The proposed modification has negligible impact on the Commonwealth budget
The CRP is only intended to operate in situations where any impact on the Commonwealth budget would be negligible. This is to ensure the power is used to resolve smaller issues that would be less likely to warrant resolution by way of primary law change. The Commissioner must receive advice from the Treasury, or the Department of Finance, that the impact on the Commonwealth budget would be negligible. Impacts on the Commonwealth budget will be determined through the ordinary processes and budget rules.
The guidelines issued under the Charter of Budget Honesty Act 1998 by the Secretaries to the Treasury and the Department of Finance provide further information on the considerations used when undertaking costings.
Any CRP costing has to focus on the financial impact on the Australian Government’s key budget aggregates. These costings measure the difference in expected budgetary financial impacts under the proposed modification and the expected impacts already included in the ‘forward estimates’.
CRP costings will consider the direct behavioural impacts (where practical to do so) and direct budgetary consequences of the modification.
A variety of information sources, modelling and data analysis is used to estimate the budget impact of a CRP issue.

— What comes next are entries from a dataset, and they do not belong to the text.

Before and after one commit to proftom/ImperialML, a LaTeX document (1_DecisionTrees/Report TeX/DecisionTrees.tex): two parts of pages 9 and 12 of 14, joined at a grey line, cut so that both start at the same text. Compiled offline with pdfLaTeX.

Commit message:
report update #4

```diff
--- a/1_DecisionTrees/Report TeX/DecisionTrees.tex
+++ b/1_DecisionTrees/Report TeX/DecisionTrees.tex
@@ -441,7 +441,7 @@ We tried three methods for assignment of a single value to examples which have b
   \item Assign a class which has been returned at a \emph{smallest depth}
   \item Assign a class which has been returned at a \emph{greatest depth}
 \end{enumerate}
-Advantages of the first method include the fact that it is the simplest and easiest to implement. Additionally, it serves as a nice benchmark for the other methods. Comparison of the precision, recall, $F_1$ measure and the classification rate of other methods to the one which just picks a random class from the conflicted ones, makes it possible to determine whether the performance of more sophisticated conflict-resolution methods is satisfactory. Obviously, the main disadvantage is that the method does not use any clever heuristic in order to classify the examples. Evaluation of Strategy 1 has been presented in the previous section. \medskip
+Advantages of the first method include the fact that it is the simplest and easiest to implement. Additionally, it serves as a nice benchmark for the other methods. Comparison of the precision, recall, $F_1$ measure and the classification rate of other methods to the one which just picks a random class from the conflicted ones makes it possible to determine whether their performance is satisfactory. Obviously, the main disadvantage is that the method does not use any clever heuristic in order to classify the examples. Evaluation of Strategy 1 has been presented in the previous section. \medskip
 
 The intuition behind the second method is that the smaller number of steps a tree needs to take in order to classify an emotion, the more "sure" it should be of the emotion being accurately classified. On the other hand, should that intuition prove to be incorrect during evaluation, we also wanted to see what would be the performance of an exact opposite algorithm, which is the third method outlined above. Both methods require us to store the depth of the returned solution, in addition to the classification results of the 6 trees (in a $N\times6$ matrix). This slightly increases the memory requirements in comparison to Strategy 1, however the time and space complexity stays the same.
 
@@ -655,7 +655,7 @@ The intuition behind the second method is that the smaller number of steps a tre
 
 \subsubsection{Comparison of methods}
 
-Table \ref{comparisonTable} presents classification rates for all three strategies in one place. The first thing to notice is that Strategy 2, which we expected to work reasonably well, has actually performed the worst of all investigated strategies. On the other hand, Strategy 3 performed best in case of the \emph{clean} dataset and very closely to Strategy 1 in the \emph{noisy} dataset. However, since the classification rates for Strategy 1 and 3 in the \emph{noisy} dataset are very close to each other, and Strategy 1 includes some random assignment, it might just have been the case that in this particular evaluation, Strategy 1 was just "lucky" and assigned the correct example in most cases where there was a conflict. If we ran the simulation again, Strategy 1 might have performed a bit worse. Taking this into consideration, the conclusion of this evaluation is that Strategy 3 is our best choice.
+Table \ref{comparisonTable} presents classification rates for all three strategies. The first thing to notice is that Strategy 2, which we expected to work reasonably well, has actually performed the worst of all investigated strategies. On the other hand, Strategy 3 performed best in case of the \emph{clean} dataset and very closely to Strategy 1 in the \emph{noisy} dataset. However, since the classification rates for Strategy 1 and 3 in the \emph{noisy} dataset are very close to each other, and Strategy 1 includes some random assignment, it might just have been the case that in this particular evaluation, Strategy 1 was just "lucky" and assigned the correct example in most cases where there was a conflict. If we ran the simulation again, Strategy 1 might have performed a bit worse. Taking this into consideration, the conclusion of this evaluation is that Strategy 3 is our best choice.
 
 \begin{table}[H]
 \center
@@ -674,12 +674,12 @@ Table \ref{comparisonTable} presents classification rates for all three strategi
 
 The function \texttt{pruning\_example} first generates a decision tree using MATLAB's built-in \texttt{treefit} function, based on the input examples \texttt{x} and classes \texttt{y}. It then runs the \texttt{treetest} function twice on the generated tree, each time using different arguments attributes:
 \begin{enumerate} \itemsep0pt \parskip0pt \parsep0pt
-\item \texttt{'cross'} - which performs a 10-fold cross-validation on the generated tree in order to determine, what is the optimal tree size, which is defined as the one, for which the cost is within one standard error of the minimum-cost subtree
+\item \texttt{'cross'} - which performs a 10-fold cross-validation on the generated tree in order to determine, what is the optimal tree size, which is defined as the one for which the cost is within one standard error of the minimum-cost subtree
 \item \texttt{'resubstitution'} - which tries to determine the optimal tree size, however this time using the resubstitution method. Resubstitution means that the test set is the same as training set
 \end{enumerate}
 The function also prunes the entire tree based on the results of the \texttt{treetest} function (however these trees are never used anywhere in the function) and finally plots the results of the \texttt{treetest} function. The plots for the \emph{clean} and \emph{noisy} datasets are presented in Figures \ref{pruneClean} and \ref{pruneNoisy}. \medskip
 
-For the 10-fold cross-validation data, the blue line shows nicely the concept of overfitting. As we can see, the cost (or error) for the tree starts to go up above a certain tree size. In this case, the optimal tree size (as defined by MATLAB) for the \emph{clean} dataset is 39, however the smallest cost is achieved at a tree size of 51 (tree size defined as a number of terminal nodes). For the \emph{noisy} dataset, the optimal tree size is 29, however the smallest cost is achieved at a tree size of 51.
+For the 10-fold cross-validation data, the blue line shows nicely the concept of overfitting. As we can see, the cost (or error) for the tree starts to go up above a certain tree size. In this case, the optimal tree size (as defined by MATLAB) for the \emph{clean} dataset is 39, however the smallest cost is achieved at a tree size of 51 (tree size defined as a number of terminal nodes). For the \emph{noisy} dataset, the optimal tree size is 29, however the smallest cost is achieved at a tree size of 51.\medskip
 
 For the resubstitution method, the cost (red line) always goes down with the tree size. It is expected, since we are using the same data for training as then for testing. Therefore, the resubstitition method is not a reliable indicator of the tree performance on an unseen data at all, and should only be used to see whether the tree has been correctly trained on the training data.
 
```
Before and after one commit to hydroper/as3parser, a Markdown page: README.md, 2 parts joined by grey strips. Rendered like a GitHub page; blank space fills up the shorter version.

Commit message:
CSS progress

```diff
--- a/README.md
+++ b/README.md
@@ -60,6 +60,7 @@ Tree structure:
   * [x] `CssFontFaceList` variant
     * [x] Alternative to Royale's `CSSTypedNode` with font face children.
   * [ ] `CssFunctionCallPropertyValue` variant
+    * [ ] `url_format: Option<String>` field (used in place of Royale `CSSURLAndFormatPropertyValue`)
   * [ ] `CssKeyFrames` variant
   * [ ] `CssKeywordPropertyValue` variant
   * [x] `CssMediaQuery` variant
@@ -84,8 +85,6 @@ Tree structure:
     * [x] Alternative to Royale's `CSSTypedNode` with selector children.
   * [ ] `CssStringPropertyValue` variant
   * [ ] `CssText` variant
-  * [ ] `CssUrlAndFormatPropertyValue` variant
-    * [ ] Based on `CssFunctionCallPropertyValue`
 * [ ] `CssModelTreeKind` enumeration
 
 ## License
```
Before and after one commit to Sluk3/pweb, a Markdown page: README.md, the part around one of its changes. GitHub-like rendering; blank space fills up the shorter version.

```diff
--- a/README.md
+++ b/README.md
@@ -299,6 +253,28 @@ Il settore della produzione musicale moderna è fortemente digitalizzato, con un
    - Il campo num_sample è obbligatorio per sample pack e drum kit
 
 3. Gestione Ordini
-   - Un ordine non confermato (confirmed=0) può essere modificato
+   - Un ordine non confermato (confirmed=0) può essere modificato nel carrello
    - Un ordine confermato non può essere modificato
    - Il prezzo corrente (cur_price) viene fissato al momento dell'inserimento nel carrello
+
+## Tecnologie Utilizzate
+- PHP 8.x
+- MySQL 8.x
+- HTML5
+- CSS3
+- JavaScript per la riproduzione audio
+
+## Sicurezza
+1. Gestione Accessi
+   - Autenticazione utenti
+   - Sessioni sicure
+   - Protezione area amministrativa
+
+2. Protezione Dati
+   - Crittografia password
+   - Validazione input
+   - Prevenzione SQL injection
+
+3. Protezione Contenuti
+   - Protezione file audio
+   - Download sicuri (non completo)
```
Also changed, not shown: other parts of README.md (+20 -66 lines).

Application of legislative instruments made under the CRP
The CRP cannot be used to modify the operation of the law for a particular taxpayer. This includes exercising the power in relation to a class that is so narrowly defined that it could practically only cover one taxpayer.
To ensure that particular taxpayers are not adversely impacted by the Commissioner exercising the power; the modification will only apply when outcomes for a taxpayer will be no less favourable than under the existing law.
The taxpayer will need to self-assess whether a modification is less favourable to it. If a taxpayer is required to treat a modification as not applying, then the Commissioner must also treat the modification as not affecting that particular taxpayer. This ensures that a modification which is less favourable to a taxpayer can still be valid and apply to taxpayers who do not have a less favourable outcome from the modification.
Consultation on CRP legislative instruments
The Commissioner will consult publicly as part of exercising the power. In addition, targeted consultation on a prospective CRP candidate is undertaken with the CRP Advisory Panel, a body comprised of private sector specialists, Treasury and ATO representatives. The Board of Taxation is also informed of relevant issues that are before the CRP Advisory Panel.
CRP legislative instruments are subject to parliamentary oversight and do not apply until the 15 sitting day disallowance period has concluded.
To participate in consultation being undertaken by the Commissioner, go to the Consultation Hub.
- Commissioner's remedial power assessment submissions – to find out more or to make a submission.
- Consultation Hub – to provide feedback on CRP legislative instruments currently open for public consultation.
- When the Commissioner's remedial power has been used – an index of each time the Commissioner has modified the operation of the law using the remedial power.
- When the Commissioner's remedial power has been considered but not applied – an index of certain situations where use of the Commissioner's remedial power was considered but found to be unsuitable.
- Commissioner's remedial power – process pathway – a step-by-step explanation of the CRP process.